There's no doubt rates of heartworm infection in Australia have dropped in the past 10 years. However, once confined to tropical regions, heartworm has now spread to southern regions of Australia and, as a disease that can be fatal to our four-legged friends, there is a growing need to raise awareness in pet owners, and reinforce the fact that prevention is key.

Prevention is Easy

According to a 2015 survey of 1600 Australian dog owners, as many as 64% of pet owners admitted to administering monthly heartworm prevention medication after it was due - leaving their dogs at risk of contracting heartworm. More alarmingly, while 99% of surveyed pet owners admitted knowing heartworm can be fatal to their pets, 8% did not use any prevention at all and 48% missed doses all together.

The good news is, prevention for both dogs (and cats) is easy. But before we get into that, let's take a look in more detail at heartworm.

What is heartworm?

Heartworm - or Dirofilariaimmitis - is carried and spread amongst certain species by mosquitos, in much the same way Malaria is spread by mosquitos in humans. Mosquitos bite an infected animal, ingesting microscopic heartworm larvae which are circulating in the blood of the infected animal. They develop further within the mosquito before being passed on to another host when the mosquito next bites an animal, which may be your beloved dog.

Once in its host, the heartworm matures, moving through the tissues, into the bloodstream and finally into the heart, by which time they are around 20-30cm in length. This can take around six months. At this stage, the adults will mate, producing millions of microscopic larvae, which again beging circulating the host's bloodstream.

Heartworm becomes fatal in host species (e.g. dogs, foxes), when hundreds of heartworms clog up the heart chamber and artery leading into the lungs - something that can take up to three years after initial infection.

How do I know if my dog has heartworm?

Because of the lifecycle of heartworms, it can take many years before the first symptoms appear. According to Vet Supply, heartworm is most commonly diagnosed in dogs aged between three and eight.

When they do start to show symptoms, tiredness and intolerance to exercise is often the first sign. During later stages, coughing, collapse, weight loss, bleeding from the nose and fluid retention can be symptoms.

It's worth noting that, while cats can be infected with heartworm, they are not a typical host as heartworm larvae don't survive to the adult stage. Sadly, this doesn't mean that heartworm isn't a significant problem for cats as infection can result in coughing, wheezing, difficulty breathing, lethargy and weight loss.

How can I prevent heartworm in my pet

If you have not been administering heartworm prevention medication to your dog, it's important to get him tested. Even if your dog is infected, your vet will be able to start treatment with chaces of survival extremely good in a dog showing little to no clinical sign of the infection.

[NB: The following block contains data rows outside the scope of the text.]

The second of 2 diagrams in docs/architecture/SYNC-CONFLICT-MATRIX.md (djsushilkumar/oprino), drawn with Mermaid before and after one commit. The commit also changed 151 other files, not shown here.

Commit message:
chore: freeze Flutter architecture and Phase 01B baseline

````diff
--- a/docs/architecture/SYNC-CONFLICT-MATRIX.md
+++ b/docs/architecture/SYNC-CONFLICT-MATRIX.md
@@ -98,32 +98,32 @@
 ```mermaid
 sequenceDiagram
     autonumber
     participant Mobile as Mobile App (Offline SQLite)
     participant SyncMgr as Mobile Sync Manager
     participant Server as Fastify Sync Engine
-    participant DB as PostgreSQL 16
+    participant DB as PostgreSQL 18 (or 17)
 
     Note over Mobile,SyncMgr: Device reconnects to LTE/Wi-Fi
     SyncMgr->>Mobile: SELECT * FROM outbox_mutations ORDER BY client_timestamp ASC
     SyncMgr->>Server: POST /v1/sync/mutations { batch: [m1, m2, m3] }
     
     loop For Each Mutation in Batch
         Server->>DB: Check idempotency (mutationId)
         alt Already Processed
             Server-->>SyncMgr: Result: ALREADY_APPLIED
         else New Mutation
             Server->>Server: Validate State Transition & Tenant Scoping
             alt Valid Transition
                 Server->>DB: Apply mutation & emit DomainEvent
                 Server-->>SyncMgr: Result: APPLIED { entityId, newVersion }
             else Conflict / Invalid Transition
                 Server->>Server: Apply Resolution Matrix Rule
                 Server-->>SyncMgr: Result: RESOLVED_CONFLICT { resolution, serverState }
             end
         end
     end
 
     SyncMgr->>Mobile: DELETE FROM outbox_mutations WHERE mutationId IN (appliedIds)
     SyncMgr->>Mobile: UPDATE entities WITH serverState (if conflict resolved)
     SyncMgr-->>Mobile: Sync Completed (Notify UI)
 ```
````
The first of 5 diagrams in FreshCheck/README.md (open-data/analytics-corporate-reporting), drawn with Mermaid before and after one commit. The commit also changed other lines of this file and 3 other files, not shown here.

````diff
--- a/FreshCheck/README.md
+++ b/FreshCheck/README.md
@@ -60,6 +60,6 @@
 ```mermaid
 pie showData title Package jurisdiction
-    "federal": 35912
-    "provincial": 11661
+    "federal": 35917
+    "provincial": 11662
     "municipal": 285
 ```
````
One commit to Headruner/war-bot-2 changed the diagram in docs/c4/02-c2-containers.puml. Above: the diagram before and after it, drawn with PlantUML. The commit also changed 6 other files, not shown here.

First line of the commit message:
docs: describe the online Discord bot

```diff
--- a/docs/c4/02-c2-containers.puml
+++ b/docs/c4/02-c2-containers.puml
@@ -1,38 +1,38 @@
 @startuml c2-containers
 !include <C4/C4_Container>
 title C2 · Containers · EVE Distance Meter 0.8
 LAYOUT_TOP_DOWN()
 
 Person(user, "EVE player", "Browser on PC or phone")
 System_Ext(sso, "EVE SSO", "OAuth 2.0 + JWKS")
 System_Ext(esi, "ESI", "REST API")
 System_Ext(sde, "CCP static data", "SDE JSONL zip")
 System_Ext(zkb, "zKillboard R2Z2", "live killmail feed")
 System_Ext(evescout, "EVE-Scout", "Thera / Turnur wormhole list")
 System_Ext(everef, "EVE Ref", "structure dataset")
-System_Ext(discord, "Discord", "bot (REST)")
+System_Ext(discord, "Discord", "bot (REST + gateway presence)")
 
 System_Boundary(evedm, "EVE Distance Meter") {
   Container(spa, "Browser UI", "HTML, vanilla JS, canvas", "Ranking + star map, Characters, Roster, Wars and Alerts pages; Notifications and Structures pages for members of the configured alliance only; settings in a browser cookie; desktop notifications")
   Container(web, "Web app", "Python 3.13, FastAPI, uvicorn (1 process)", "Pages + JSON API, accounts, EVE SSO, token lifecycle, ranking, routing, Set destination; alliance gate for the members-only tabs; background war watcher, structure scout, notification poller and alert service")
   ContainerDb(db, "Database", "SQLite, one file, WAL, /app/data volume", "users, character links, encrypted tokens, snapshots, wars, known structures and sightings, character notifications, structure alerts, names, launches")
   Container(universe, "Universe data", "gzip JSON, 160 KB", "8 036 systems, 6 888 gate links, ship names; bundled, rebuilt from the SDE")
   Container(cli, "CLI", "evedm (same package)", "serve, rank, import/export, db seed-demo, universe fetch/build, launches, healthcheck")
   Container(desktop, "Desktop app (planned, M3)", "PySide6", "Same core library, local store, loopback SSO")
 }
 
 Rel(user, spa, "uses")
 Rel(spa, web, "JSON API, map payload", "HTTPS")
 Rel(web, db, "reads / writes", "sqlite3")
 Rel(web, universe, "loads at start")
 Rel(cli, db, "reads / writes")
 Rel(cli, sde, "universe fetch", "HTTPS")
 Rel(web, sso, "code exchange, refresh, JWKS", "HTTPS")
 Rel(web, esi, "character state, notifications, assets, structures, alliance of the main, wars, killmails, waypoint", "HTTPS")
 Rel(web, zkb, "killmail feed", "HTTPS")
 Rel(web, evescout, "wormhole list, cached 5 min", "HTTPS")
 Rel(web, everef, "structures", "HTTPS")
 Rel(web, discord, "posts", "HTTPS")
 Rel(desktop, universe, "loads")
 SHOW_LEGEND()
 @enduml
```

You can choose from monthly chewable treats or spot on preparations to give to your dog, but if remembering to administer heartworm medication on a monthly basis is too much, you can now take advantage of an annual heartworm prevention injection, which can be administered alongside your pet's regular annual vaccinations. If you have just brought home a new puppy, the annual vaccination can be administered in those as young as three months, but will need to be administered again at six and 12 months of age.

Do I need to administer medication when I don't live in the tropics?

Put simply, yes. While heartworm is more prevalent in regions of North East Queensland, it has been detected in 9% of foxes in Sydney surrounds and 7% of foxes in Melbourne surrounds. This means there is a clear source of infection for city pets, and if your pet is not protected, it risks infection. Furthermore, heartworm affects up to 80% of totally unprotected dogs and 30% of dogs who have not received regular heartworm prevention.

We hope this month you will remember the impact heartworm can have on our beloved community of domestic pets, and take steps to test and prevent heartworm in your four-legged family.